We made it home despite getting on the wrong subway line for our last leg of the journey. I realized it quickly so we switched trains and got to the flat in time for the evening Olympic coverage. Betsy enjoyed a special night out when she and her good friend from work, Els Dedobeleer, shared a wonderful meal at Cook and Book. Their evening concluded with an elegant tea serving and a photo-bomber.

We brought along plenty of art supplies and the kids have enjoyed expressing their excitement about their adventures on paper. Below are Quinn's rendition of the gargantuan Palace of Justice and Vaughn's map of one our most frequently-travelled routes through the city.  

A few new thoughts and observations about living here...

Some Europeans, upon visiting the U.S., comment that Americans are so friendly. Well it's not that we're necessarily friendlier, it's just that we acknowledge one another in public. I'm used to passing by someone or sharing an elevator and exchanging a smile or a nod of the head. Here, I notice that if I do happen to make eye contact with someone, their countenance typically doesn't change from a distracted frown. It's not a big deal, but perhaps as a parent who's usually accompanied by three energetic youngsters I suppose I've become accustomed to a little more geniality. I'll just keep smiling and saying hello to people and maybe it'll rub off.

I've been struggling to decipher the worn-out pictograms on our combination oven/microwave appliance in our flat. I was unable to find any use guides online so I sought the help of our landlord. A day later, he was kind enough to send over a Dutch. Unfortunately, I'm still not entirely certain how to properly use the bedeiningspaneel for regelmatig schoonmaken but at least I can make things hot.

We've learned that every time we leave the flat, we'd each better have two things; a full bottle of water and an empty bladder. Water fountains are almost nowhere to be seen and you have to pay to use the toilet just about anywhere you go. Unless, of course, you're male and able to let go in public at one of the open urinal stands we've come across from time to time.

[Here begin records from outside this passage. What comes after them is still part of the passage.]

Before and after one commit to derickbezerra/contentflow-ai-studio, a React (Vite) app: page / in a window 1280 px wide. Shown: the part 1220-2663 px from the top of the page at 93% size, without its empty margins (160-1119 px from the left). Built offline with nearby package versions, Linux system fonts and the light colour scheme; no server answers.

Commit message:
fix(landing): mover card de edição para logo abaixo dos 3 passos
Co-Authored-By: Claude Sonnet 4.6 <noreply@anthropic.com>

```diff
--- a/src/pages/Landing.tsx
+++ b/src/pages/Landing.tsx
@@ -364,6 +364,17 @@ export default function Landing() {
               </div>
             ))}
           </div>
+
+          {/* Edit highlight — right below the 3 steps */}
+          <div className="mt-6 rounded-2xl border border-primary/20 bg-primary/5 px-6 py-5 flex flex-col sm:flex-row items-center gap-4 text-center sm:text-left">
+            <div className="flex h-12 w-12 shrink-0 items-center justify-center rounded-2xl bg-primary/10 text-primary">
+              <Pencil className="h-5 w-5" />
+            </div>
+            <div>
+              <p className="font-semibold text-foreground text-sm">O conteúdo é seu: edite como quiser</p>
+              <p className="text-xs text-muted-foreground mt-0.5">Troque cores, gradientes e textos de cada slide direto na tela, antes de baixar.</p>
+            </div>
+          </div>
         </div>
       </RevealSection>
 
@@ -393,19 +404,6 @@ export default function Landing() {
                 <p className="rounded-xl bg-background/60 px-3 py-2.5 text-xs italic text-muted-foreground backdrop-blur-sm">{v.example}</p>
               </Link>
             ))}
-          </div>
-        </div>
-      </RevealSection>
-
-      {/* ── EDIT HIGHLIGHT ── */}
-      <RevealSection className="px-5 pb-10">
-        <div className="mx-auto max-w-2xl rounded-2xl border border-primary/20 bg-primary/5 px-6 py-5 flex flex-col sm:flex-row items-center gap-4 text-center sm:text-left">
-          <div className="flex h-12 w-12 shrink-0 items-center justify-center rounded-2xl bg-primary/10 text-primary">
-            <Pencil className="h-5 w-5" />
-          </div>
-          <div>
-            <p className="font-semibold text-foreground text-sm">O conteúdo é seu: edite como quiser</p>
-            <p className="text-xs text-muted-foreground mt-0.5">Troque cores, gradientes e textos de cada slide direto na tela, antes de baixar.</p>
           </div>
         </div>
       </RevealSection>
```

Finally, it had been way too long since we came across some statuesque mammaries so we were delighted to find this young colossal couple in a nude embrace outside a financial building near the Botanical Gardens.